Meme Stock Performance
Thanks to the research team at Counterpoint Mutual Funds, we can examine the relative performance of the meme stocks. Counterpoint defined meme stocks as those that have more than 5% of their market capitalization traded daily (more than 100% turnover per month). The following charts show the performance of the high-sentiment/attention stocks relative to the performance of the rest of the market, with portfolios rebalanced monthly, over the periods 1998-2001 and January 2018-October 2021.
As you can see, the early 2020s basically mirror the peak of the dot-com bubble.
The following chart shows the returns of the meme stocks, with monthly rebalancing, from November 1991 through October 2022. Over the period, the high-attention meme stocks returned -11.89% per annum, underperforming the nonmeme stocks, which returned 9.64% per annum, by 21.65 percentage points per year.

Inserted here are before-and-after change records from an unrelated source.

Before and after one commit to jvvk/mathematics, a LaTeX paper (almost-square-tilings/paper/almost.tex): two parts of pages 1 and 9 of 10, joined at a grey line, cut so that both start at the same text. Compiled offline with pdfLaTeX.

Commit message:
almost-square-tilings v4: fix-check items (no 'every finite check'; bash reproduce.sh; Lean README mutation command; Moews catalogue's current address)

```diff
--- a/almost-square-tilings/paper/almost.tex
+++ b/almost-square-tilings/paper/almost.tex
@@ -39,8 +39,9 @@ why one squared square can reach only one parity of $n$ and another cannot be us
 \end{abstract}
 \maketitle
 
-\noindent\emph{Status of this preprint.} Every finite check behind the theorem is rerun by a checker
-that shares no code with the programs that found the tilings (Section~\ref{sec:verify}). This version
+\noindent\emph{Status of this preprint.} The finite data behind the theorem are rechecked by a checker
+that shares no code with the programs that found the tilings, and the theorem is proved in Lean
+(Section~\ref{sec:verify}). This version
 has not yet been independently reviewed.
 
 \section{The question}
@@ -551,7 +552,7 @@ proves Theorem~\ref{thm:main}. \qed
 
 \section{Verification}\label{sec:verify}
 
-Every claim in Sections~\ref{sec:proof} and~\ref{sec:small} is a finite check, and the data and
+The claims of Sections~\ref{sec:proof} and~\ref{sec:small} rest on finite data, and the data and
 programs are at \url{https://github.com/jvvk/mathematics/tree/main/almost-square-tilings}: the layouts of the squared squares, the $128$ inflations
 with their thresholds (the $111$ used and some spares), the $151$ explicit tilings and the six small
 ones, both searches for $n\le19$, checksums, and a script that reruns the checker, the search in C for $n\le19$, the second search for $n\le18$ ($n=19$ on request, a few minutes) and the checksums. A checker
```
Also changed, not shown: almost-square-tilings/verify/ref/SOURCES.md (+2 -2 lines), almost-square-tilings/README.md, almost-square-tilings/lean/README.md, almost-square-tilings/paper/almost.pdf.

The chart demonstrates that while attention-getting meme stocks may provide investors with a thrill to hold as they become objects of interest, in the long run reaching meme status has been a bad omen for future returns. As you can see from the trajectory of the blue line, buying “high-attention” meme-like stocks as attention is peaking has a negative expectation. The green line, meanwhile, shows “remaining” stocks. Their historical returns have been much more positive than those of their high-attention cousins.
All the above data doesn’t even include trading costs, which are likely to be high because meme stocks tend to be not only more volatile but also less liquid. To see how a live fund of meme stocks performed, we will examine the performance of the aforementioned VanEck Social Sentiment ETF (BUZZ), which we believe encapsulates meme stocks and is a proxy for how meme stocks perform.
Since BUZZ is relatively new, we used the backtest tool at Portfolio Visualizer to examine how the stocks would have performed over time. According to Portfolio Visualizer’s calculations (more fully detailed on its website), from its inception in April 2021 through December 2021, the fund lost 3.5% and thus underperformed Vanguard’s S&P 500 ETF (VOO), which returned 21.1%, by 24.6 percentage points. In 2022, through November 16, BUZZ lost 40.6%, underperforming VOO, which lost 15.8%, by 24.8 percentage points. Noting that BUZZ has an expense ratio of 0.75%, the lesson is that underperformance doesn’t come cheap; you pay dearly for it.
The takeaway for investors is to avoid being a noise (and meme) trader. Don’t get caught up in following the herd over the investment cliff. Stop paying attention to prognostications in the financial and social media. Most of all, have a well-developed, written investment plan. Develop the discipline to stick to it, rebalancing when needed and harvesting losses as opportunities present themselves. In other words, act more like an institutional owner and less like an amateur message board poster.
Larry Swedroe has authored or co-authored 18 books on investing. His latest is Your Essential Guide to Sustainable Investing. All opinions expressed are solely his opinions and do not reflect the opinions of Buckingham Strategic Wealth or its affiliates. This information is provided for general information purposes only and should not be construed as financial, tax or legal advice.